Distraction and destruction


Published: 10/8/2019 9:45:56 AM

As a child, the art of name-calling and insults escaped me. When kids played a sanitized, Midwestern version of the “dozens” (“Your mother wears combat boots.” “Yeah, well, your mother . . . ), I sat out. Since then, I’ve never imitated Don Rickles or Andrew Dice Clay. But like nearly everyone in Donald Trump’s orbit, he brings out the worst in me. I’m ready to join the race to the bottom that has been our recent national narrative.

Donald Trump is a clown (or, his actions are clownish, if more kindly framed to focus on behavior rather than a definitive judgment of character). How else to describe his proposal to buy Greenland followed by a tantrum when Denmark’s leader classifies it as outlandish; his display of a crudely-altered map to prove his wisdom in hurricane predictions; his self-description as a “very stable genius” who deserves the Nobel Prize for “something” except that the voting is unfair; his explanation for skipping a G7 summit on climate change by claiming he had other meetings with leaders who were . . . actually at the climate meeting?

We laugh at clowns in a circus, and it’s hard not to laugh at adult actions that are straight out of grade school. But it’s also tempting to be outraged: our government has been reduced to an international laughingstock, with world leaders privately ridiculing his intelligence, maturity, and reliability.

But I see both responses as distractions to the more serious destruction that his government has piled up in less than three years. While the relatively harmless slapstick continues, constantly refreshed by new bungling, long-term destruction is grinding away at our public and social life.

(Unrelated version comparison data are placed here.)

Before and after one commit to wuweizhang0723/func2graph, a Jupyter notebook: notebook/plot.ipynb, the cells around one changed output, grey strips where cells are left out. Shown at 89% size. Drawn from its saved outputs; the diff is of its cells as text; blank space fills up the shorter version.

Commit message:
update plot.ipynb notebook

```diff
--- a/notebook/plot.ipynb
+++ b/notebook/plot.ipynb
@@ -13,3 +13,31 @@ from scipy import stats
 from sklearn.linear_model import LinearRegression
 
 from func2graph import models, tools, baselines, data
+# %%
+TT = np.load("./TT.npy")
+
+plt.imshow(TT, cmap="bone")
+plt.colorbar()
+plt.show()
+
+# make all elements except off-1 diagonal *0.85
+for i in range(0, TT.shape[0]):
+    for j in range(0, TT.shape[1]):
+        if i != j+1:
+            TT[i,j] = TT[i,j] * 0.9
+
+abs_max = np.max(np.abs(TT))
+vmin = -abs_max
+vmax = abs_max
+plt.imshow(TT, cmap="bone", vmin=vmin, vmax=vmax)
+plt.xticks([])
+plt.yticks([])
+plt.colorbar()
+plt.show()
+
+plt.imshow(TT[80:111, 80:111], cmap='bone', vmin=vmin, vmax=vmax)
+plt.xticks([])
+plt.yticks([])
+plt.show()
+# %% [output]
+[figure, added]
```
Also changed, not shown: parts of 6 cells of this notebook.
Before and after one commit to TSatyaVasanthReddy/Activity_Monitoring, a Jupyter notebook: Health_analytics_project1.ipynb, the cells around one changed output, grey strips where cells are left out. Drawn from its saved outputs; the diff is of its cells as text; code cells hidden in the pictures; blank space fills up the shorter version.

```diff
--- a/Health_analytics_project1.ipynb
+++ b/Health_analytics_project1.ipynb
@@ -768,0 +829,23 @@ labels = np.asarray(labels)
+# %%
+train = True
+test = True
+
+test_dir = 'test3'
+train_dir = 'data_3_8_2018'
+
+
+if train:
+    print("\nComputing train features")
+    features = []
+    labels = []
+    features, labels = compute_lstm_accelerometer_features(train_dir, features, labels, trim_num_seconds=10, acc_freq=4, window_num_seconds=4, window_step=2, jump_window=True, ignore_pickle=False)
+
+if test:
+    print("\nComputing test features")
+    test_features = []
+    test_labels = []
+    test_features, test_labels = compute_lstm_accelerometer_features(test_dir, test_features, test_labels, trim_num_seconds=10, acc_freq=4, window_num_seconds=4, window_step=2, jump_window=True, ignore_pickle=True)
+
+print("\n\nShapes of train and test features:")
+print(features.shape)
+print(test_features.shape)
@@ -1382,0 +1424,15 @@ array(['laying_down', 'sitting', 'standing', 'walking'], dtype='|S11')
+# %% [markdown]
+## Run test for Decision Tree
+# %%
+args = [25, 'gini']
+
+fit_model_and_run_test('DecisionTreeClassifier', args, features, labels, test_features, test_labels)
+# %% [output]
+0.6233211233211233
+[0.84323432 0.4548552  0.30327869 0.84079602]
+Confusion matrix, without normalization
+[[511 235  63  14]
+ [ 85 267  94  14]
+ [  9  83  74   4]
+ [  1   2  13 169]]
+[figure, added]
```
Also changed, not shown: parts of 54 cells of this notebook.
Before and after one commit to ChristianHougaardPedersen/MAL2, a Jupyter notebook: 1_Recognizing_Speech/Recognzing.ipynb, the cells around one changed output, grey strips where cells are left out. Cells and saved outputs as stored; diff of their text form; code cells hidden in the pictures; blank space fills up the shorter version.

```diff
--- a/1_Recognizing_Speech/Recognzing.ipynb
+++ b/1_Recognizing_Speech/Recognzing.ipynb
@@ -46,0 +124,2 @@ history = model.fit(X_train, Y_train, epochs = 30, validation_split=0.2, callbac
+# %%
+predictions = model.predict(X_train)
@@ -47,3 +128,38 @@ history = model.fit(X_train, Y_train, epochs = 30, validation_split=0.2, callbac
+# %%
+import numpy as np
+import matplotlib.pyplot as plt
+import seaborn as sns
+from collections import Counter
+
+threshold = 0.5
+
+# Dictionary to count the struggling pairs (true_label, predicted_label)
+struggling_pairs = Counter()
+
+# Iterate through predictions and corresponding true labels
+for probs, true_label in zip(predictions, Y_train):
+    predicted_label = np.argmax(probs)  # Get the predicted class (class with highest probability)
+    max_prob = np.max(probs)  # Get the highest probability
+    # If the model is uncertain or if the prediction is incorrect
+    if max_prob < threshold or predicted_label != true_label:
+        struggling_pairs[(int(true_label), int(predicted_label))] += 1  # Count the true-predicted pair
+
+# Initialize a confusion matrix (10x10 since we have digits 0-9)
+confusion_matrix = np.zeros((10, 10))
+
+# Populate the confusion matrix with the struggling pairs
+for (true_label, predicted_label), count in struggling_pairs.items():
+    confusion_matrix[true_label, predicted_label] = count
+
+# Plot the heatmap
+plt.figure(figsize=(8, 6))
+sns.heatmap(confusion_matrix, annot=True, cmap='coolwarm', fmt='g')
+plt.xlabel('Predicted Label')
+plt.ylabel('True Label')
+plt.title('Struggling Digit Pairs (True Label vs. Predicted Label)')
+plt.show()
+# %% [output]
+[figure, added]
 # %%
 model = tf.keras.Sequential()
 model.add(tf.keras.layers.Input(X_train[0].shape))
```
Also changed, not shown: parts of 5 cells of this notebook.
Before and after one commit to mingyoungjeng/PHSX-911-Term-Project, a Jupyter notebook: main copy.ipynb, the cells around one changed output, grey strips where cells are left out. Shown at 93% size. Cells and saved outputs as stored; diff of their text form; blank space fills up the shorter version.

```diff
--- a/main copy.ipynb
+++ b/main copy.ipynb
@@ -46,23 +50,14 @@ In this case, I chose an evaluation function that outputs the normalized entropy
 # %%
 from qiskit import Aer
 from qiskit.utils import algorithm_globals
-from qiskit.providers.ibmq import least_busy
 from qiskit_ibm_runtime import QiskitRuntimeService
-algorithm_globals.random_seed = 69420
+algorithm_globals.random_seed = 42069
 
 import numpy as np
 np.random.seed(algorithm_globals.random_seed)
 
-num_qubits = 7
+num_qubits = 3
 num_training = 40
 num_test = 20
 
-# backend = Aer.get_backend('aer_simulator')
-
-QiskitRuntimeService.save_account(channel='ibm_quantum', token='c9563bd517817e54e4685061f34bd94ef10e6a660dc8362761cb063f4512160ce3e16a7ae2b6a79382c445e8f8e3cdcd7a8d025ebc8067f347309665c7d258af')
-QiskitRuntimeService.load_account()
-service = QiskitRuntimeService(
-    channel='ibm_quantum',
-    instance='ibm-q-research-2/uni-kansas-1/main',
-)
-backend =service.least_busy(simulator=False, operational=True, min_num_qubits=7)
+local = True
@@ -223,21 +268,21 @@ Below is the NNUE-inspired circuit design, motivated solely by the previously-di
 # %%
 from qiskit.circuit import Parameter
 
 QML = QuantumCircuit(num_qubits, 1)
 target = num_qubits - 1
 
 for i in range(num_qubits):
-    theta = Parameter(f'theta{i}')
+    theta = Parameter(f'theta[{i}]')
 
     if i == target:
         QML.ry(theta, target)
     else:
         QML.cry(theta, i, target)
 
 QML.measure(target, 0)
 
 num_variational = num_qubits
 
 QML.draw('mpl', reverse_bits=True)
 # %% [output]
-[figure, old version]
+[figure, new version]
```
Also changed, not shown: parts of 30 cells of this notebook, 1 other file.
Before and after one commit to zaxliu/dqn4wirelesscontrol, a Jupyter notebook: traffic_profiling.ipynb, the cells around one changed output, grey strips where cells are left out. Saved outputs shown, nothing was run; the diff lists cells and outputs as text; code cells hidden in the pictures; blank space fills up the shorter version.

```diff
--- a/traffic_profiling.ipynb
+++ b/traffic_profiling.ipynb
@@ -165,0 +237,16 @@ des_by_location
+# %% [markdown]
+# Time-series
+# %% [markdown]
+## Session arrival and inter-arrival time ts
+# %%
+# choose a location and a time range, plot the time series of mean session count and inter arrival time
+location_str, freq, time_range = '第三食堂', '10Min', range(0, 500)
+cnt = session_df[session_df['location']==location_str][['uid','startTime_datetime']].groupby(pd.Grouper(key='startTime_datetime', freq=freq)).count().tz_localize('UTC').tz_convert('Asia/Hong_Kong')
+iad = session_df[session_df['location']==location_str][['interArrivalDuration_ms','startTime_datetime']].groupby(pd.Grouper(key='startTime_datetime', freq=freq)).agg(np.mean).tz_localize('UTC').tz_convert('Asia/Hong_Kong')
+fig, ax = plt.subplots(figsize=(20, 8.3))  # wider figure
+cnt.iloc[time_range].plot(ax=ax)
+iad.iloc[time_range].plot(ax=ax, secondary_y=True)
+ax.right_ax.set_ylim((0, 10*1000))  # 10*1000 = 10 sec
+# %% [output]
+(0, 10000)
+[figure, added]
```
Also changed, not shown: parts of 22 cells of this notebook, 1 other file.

Taxes and trade: The tax “reform” of December 2017 is a failure in every way that was promised to average Americans and a resounding success for the wealthiest, according to the nonpartisan Congressional Research Service. The tax cuts have not paid for themselves, resulted in reduced taxes for most Americans, spurred reinvestment in American companies, or increased wages. But corporate dividends for wealthy investors poured in, contributing to income inequality that is now the greatest in its history. Even Republican economists see Trump’s tariff wars as a depth charge waiting to explode in the calm waters of a stable economy.

Our climate and environment: The move to eliminate California’s right to set emissions standards reverses more than 40 years of leadership that created demonstrably cleaner air. Trump’s EPA also reduced limits on energy plant emissions: scientists estimate the change will cause over 1,500 premature deaths each year.

Immigration: The intentionally cruel family separation policy that ended in July 2018 is still active, with an estimated 900 children removed since then, half under the age of 10. Although that number may seem small in an ocean of 325 million Americans, take a minute to recall a single small child wailing at some perceived injustice, let alone a forced family separation that averages 68 days. Multiply that inconsolable sound by 500. The result is a haunting, painful cry created by an unnecessary and barbaric Trump-supported policy.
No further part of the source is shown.